After two years of training, the women were ready for the task of taking on more livestock. Following, HPI decided to donate 15 cows from a nearby country to the deprived and suffering village.” Keagy notes that the animals were periodically artificially fertilized on location by trained Heifer Project staff.

As a condition of the gift, the village was asked to “pass on the gift” by sharing the first female offspring of the animals with other needy villages — 15 in all — ensuring project continuity and multiplying benefits of the original gift for generations. This process keeps the chain of life rolling on, which gives hope to others in poverty and despair, says Keagy. “Now they have fresh milk, and the second born baby calves are healthy,” says Keagy. “That is a typical scene in third world countries.”

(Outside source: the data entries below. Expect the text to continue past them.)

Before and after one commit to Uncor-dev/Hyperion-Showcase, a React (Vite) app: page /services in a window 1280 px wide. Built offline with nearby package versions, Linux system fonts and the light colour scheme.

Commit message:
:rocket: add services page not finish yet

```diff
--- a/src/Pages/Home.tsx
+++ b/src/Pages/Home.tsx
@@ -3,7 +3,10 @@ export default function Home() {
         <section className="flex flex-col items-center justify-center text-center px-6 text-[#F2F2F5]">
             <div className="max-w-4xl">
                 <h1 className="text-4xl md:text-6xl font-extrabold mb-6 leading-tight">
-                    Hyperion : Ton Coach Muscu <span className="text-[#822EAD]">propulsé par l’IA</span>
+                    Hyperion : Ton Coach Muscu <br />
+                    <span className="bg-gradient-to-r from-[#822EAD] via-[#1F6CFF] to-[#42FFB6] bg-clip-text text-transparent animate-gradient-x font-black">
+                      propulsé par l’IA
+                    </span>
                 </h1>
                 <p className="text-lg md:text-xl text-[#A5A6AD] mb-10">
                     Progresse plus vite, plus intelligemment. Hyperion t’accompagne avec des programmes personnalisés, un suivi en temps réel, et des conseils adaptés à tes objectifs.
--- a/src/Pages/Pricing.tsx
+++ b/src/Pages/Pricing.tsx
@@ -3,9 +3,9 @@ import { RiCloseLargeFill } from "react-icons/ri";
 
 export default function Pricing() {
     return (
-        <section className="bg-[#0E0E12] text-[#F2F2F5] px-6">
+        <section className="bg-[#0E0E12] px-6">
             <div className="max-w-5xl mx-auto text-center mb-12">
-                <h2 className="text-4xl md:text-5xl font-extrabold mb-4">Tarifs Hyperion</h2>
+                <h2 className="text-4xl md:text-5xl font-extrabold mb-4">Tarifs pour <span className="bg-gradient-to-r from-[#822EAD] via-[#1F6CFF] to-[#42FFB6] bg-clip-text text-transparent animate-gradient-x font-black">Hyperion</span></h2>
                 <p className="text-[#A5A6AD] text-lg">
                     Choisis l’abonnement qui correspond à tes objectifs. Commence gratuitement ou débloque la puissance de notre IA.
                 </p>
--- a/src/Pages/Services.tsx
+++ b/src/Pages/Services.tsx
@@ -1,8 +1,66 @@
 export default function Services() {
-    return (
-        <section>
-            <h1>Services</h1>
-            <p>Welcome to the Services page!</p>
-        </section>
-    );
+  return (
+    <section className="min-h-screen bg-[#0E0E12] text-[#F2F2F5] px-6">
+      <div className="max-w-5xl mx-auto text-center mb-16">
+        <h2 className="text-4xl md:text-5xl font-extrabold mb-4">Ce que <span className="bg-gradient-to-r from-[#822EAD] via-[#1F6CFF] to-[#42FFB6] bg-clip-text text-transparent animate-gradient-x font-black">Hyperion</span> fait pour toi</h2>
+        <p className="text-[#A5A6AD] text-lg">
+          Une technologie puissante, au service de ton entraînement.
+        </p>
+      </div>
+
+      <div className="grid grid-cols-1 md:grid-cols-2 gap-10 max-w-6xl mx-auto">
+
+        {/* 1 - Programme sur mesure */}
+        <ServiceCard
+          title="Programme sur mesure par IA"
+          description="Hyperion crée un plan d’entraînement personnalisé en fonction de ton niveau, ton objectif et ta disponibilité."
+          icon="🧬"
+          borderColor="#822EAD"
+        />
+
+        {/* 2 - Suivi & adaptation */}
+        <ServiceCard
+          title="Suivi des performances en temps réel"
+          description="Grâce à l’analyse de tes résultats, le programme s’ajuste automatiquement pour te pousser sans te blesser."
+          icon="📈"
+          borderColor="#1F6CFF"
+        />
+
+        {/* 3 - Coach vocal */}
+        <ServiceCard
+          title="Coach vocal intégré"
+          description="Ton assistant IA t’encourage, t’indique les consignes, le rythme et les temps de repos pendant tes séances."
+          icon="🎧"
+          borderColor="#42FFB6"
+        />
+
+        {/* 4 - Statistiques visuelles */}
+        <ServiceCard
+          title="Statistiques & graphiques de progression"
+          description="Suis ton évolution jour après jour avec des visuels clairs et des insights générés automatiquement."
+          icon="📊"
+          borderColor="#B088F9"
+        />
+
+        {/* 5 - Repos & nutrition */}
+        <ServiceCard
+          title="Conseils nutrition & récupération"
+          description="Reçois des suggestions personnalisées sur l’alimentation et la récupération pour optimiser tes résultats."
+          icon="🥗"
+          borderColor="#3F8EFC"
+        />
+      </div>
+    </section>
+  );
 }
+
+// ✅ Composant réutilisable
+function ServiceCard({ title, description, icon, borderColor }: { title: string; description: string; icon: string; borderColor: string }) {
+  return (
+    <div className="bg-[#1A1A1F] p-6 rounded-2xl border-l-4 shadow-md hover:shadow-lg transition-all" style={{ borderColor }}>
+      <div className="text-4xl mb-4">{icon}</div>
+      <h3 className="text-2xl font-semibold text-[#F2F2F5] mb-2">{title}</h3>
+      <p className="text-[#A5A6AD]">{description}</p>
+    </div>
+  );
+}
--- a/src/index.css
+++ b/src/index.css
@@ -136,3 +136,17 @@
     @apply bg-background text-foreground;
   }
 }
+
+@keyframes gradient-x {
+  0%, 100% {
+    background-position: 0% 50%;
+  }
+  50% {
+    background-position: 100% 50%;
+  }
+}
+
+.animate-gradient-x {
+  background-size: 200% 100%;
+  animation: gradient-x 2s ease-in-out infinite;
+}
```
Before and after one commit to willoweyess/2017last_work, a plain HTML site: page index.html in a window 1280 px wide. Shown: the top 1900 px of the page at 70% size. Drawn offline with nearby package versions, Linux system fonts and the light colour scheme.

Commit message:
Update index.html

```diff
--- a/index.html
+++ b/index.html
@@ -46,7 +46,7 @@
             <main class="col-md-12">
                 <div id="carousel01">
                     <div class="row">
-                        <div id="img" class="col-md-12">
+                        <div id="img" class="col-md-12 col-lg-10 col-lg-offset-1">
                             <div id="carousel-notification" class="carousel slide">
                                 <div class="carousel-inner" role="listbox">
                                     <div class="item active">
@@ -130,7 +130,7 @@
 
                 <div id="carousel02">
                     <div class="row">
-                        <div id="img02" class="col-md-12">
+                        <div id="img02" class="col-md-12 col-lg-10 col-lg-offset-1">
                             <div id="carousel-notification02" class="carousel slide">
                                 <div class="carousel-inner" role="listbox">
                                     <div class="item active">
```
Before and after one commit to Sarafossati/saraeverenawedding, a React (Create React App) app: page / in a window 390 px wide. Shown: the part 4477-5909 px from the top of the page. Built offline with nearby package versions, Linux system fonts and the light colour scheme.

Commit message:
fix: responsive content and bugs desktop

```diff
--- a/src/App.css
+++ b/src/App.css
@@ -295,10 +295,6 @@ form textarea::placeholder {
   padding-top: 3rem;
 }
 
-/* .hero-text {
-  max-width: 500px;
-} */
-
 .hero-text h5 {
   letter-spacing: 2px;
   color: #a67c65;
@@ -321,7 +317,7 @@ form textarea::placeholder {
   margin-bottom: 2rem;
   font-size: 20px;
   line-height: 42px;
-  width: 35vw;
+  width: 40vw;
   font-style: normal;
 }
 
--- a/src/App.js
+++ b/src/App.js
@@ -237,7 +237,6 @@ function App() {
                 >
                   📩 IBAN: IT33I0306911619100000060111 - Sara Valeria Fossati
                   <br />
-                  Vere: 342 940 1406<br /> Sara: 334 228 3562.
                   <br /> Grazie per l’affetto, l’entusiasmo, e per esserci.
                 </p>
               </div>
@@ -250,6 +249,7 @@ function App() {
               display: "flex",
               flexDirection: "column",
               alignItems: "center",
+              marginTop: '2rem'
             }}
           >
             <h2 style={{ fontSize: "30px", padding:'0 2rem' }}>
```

The first act from this story begins on Keagy’s Live Oak Canyon Heifer Project farm found in the back of his home.

Keagy loves seeing children smile and gains satisfaction knowing he is providing food in the mouths of hungry people. He is inspired by knowing that HPI is helping hungry people feed themselves — an act that brings hope and builds stronger families, communities and, ultimately, a better world.

This opportunity, for Keagy, has been initiated through the freedom and privileges that residents have on La Verne’s northeast border. In this particular place on Keagy’s county ranch, it is a frontier of hope for people in need.